→ What is required
Return every line of the records that includes the string "java".

→ Material to process
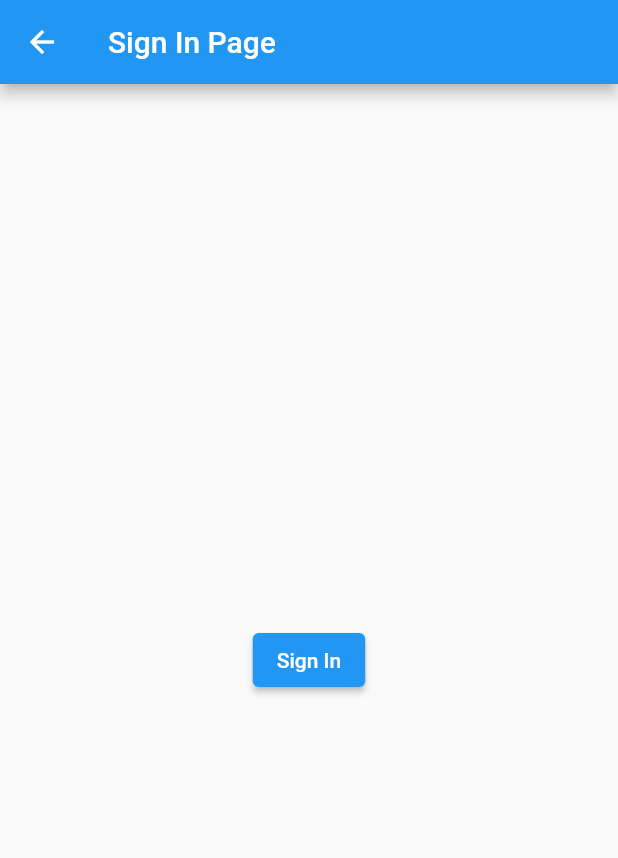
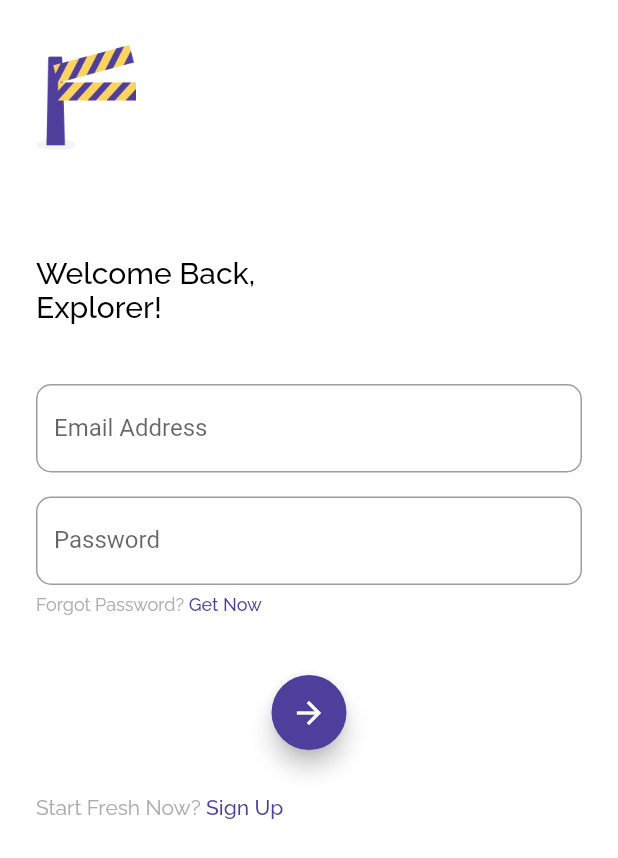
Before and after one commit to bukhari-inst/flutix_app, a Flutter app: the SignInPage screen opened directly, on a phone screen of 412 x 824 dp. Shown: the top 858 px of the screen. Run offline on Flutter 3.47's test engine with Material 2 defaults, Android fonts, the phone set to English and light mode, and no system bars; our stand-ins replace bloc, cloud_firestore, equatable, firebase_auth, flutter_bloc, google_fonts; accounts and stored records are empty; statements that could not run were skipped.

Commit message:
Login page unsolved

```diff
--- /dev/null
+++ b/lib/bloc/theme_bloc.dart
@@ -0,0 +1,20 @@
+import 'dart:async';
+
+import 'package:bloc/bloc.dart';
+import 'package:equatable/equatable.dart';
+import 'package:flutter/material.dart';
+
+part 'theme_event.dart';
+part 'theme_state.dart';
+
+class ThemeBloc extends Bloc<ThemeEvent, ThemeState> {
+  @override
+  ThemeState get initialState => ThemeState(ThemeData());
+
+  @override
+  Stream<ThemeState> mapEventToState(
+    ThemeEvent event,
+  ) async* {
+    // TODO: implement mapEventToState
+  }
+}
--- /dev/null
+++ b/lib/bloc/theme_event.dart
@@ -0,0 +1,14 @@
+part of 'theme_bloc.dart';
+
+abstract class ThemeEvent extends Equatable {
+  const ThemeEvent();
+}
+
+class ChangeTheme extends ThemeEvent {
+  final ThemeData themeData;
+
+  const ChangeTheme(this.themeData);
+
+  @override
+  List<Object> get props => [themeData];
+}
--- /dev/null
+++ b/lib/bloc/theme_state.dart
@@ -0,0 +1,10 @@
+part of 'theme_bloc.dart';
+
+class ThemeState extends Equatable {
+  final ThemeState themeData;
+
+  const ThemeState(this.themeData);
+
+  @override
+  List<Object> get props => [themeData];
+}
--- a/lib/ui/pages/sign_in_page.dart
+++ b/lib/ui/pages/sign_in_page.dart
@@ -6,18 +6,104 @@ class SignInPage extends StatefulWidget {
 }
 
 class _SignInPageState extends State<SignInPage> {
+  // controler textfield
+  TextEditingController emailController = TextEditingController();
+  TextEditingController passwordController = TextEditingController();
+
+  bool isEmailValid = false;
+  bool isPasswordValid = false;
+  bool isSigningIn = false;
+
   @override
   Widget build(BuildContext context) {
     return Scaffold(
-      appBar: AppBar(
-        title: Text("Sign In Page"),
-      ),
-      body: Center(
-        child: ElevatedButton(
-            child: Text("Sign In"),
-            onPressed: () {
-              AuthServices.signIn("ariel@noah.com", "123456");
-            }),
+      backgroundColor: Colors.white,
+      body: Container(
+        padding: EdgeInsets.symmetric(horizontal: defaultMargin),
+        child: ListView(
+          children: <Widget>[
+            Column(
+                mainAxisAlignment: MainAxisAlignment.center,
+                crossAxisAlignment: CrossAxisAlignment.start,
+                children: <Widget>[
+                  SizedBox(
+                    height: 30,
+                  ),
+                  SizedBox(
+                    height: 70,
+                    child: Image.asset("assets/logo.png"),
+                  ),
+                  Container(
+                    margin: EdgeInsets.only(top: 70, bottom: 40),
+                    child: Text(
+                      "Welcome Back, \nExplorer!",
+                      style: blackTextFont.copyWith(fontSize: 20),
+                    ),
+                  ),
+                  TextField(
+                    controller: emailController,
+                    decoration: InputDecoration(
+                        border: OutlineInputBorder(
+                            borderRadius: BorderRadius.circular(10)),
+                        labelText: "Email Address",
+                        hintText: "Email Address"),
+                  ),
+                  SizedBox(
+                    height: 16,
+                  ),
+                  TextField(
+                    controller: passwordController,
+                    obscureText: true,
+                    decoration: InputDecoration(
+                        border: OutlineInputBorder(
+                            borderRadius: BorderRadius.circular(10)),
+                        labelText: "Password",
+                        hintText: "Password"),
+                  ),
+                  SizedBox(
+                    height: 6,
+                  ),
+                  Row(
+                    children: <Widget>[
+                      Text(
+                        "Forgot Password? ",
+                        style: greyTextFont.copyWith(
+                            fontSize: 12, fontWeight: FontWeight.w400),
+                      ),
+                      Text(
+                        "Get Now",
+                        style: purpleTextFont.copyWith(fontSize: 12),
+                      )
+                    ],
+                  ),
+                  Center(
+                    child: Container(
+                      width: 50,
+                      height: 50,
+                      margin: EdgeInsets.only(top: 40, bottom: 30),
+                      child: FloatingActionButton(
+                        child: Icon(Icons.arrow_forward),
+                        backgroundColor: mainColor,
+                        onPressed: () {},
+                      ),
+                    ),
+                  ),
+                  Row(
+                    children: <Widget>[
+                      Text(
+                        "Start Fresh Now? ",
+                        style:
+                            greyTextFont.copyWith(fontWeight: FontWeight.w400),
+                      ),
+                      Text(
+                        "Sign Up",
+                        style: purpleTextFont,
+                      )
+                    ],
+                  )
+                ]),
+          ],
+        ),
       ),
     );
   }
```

...

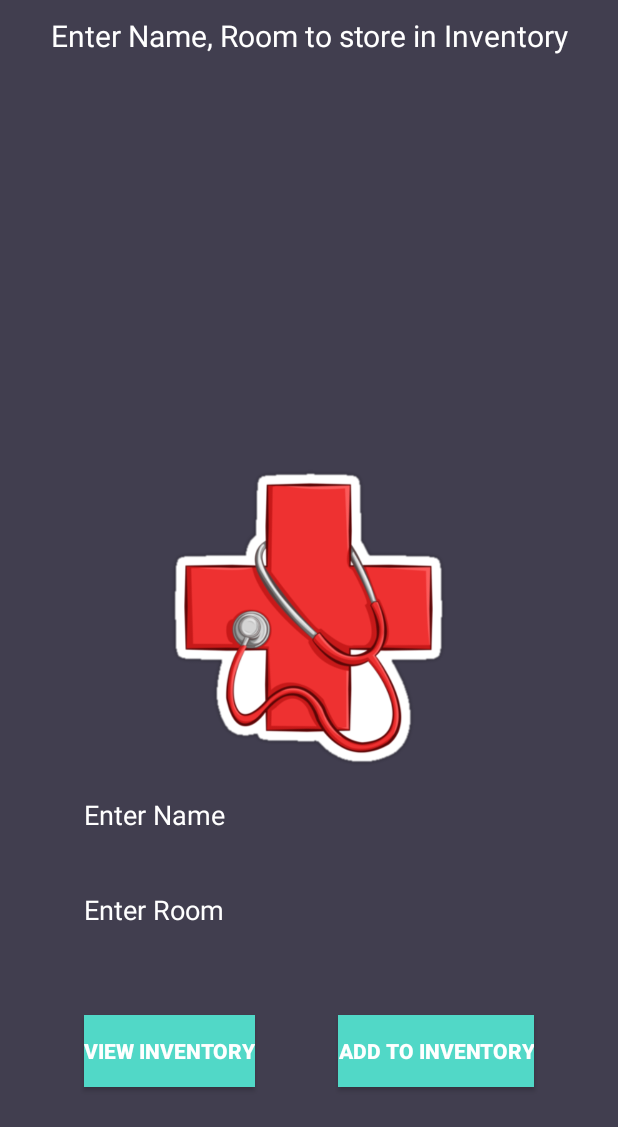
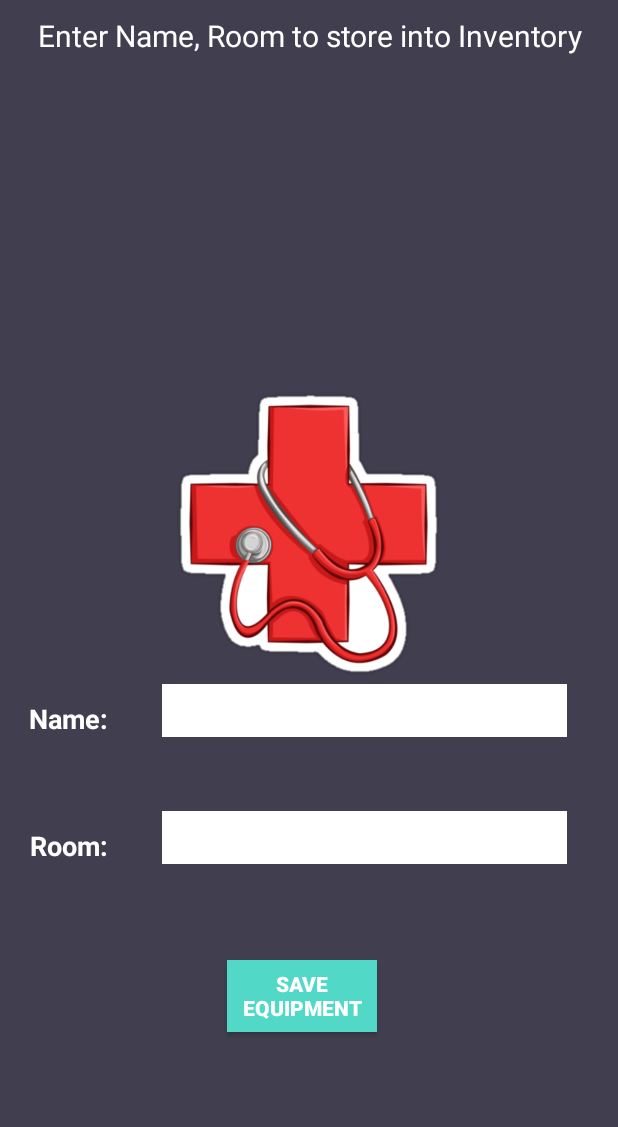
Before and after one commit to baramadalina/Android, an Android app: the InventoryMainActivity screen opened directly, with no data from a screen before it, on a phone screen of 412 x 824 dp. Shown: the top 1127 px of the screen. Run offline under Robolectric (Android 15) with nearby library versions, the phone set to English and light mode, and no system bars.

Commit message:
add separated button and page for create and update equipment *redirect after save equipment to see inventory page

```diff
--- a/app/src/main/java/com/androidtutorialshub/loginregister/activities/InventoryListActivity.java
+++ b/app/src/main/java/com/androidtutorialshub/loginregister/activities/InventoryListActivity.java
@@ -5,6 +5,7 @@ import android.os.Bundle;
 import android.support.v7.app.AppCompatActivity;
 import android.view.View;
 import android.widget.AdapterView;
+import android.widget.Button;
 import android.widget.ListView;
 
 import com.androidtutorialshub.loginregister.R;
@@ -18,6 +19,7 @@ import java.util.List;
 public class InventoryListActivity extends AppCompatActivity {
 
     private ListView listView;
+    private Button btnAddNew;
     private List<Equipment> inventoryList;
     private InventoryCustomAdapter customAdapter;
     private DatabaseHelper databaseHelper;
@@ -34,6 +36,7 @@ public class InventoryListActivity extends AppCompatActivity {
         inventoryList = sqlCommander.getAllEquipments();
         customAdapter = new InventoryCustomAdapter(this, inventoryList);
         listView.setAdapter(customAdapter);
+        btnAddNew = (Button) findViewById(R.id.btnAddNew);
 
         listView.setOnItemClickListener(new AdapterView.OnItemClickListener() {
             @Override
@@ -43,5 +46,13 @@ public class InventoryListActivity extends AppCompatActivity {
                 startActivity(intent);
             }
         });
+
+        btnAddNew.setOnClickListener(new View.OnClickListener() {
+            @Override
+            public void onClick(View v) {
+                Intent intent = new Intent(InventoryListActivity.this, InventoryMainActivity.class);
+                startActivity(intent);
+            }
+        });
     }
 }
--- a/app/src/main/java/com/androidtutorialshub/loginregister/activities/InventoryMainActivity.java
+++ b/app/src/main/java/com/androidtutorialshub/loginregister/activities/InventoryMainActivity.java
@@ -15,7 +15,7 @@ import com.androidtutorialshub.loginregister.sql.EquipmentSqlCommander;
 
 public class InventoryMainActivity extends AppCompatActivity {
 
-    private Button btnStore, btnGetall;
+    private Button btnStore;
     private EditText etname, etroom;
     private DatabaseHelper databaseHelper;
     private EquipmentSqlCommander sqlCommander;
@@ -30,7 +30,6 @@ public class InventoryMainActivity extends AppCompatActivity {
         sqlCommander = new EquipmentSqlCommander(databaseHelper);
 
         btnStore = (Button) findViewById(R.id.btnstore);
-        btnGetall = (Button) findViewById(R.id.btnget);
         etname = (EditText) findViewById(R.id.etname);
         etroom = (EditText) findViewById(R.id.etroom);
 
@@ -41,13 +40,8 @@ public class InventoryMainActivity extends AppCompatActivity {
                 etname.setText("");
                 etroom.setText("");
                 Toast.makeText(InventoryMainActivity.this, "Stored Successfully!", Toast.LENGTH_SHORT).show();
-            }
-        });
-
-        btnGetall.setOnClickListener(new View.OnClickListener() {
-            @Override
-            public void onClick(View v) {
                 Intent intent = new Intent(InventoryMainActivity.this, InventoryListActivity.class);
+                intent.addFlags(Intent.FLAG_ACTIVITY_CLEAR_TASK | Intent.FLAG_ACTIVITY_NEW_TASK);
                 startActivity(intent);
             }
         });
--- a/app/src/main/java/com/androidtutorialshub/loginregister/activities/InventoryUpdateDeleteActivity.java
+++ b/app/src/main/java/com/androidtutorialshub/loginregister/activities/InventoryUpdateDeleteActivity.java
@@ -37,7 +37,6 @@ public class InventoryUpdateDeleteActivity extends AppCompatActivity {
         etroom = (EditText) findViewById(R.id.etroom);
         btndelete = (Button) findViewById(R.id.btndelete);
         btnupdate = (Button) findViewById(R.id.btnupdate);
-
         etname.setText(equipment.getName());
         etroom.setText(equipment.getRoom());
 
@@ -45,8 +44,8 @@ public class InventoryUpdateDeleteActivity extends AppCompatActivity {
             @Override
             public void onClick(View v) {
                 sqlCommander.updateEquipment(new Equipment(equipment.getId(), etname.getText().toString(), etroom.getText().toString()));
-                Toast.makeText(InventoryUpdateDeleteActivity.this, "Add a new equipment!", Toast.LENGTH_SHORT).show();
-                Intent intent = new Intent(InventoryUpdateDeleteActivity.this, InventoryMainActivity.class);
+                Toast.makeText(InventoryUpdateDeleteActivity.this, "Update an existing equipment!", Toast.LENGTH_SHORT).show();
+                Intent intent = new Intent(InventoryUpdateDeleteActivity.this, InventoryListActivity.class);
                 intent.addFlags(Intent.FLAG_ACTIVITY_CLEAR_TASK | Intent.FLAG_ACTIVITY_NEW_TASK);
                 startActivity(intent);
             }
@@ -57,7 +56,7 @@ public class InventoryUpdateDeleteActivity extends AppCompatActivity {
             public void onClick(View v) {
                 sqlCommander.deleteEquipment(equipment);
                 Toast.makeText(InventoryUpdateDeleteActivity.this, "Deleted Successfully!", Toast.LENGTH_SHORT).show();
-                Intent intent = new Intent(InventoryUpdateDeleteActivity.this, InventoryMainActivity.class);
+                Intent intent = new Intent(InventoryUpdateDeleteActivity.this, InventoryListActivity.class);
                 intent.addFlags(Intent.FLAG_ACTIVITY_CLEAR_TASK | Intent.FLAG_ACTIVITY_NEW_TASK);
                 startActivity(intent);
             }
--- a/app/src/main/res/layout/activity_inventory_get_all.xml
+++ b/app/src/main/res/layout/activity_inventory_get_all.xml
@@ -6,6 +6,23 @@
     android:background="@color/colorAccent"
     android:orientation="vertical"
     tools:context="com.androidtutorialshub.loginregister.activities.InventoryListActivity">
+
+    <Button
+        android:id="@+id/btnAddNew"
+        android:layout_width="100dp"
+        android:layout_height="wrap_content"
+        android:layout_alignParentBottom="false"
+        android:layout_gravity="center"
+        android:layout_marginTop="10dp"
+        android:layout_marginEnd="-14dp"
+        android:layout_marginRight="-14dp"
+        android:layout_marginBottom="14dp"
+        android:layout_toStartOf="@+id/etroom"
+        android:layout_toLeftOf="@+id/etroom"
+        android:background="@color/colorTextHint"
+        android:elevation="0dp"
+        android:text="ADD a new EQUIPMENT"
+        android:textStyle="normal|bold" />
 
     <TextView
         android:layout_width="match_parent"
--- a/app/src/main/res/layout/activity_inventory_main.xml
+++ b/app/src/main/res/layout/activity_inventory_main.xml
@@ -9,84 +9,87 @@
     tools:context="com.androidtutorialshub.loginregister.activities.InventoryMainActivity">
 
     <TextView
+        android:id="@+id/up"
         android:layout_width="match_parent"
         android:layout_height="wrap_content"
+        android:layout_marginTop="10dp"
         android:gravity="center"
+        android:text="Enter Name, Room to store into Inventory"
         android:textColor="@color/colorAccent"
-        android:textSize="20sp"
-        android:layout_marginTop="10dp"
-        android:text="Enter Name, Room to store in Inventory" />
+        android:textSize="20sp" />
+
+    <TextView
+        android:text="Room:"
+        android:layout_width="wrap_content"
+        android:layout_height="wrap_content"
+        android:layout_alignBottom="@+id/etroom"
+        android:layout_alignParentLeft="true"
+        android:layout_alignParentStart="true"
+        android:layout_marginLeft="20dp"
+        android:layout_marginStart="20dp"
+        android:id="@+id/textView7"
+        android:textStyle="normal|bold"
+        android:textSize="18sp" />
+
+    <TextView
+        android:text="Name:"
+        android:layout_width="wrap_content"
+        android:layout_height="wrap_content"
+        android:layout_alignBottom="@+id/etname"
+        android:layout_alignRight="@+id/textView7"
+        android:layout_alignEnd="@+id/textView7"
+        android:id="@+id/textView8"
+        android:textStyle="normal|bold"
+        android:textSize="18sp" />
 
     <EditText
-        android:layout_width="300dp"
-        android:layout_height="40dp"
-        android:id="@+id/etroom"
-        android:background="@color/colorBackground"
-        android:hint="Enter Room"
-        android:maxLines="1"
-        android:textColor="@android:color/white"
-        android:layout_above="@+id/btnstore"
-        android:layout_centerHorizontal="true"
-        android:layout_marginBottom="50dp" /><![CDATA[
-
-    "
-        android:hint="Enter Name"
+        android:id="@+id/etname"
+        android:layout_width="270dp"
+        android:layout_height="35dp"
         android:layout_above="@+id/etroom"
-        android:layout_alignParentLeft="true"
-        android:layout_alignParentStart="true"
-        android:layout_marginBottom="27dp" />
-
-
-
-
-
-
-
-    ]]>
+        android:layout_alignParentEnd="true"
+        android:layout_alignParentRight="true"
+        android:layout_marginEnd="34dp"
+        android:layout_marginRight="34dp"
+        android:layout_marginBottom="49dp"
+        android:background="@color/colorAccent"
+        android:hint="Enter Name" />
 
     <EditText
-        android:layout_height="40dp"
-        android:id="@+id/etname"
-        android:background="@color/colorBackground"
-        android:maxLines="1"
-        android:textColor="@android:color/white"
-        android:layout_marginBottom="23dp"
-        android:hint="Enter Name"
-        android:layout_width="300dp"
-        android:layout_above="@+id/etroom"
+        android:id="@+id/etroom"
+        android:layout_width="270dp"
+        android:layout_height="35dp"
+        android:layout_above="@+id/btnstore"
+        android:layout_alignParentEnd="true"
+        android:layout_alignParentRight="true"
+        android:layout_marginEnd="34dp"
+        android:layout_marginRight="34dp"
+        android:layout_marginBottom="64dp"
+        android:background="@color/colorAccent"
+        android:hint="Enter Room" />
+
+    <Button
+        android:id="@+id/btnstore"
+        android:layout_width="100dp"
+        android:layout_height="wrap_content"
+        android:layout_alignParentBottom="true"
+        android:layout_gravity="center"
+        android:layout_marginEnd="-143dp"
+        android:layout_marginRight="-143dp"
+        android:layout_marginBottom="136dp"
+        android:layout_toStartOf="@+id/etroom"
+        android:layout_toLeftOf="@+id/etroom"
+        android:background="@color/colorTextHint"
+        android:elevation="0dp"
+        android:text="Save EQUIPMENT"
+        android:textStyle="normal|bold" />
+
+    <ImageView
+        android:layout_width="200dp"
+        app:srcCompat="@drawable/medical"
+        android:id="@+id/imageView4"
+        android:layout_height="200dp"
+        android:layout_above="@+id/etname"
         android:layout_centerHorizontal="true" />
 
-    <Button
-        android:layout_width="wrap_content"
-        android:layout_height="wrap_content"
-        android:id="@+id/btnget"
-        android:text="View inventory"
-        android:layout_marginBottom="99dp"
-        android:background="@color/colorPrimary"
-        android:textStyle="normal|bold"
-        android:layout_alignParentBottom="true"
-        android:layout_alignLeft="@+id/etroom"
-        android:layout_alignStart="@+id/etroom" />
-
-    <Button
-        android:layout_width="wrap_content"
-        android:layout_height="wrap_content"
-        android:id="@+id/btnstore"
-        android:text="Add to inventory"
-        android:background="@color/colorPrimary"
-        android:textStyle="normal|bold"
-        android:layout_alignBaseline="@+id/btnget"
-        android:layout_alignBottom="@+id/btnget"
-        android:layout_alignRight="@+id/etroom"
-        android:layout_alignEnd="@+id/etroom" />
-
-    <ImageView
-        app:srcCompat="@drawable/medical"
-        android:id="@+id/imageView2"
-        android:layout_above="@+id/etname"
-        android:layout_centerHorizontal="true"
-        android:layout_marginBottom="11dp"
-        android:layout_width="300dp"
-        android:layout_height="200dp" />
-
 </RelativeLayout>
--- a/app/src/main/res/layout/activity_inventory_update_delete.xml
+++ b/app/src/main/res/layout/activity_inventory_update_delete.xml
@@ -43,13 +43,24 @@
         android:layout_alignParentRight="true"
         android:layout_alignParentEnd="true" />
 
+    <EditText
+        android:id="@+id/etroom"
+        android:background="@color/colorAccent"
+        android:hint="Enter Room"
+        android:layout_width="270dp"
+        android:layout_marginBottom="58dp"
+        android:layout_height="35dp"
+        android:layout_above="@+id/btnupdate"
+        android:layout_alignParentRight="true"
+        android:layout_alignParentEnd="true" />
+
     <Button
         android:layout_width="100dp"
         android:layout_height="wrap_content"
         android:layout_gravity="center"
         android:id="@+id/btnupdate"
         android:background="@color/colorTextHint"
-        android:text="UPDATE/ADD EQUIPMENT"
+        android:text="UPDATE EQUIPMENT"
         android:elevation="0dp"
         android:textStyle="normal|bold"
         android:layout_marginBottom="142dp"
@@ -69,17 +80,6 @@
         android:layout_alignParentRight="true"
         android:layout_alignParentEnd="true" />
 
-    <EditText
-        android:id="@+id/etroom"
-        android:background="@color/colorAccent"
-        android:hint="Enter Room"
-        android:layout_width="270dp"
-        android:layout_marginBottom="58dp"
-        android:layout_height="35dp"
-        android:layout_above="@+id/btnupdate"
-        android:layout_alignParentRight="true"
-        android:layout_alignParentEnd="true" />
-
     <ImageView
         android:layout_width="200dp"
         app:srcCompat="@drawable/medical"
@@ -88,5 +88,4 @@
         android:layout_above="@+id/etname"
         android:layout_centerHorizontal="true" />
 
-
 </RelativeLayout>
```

→ Written solution
--- a/app/src/main/java/com/androidtutorialshub/loginregister/activities/InventoryListActivity.java
+++ b/app/src/main/java/com/androidtutorialshub/loginregister/activities/InventoryListActivity.java
@@ -18,6 +19,7 @@ import java.util.List;
--- a/app/src/main/java/com/androidtutorialshub/loginregister/activities/InventoryMainActivity.java
+++ b/app/src/main/java/com/androidtutorialshub/loginregister/activities/InventoryMainActivity.java
--- a/app/src/main/java/com/androidtutorialshub/loginregister/activities/InventoryUpdateDeleteActivity.java
+++ b/app/src/main/java/com/androidtutorialshub/loginregister/activities/InventoryUpdateDeleteActivity.java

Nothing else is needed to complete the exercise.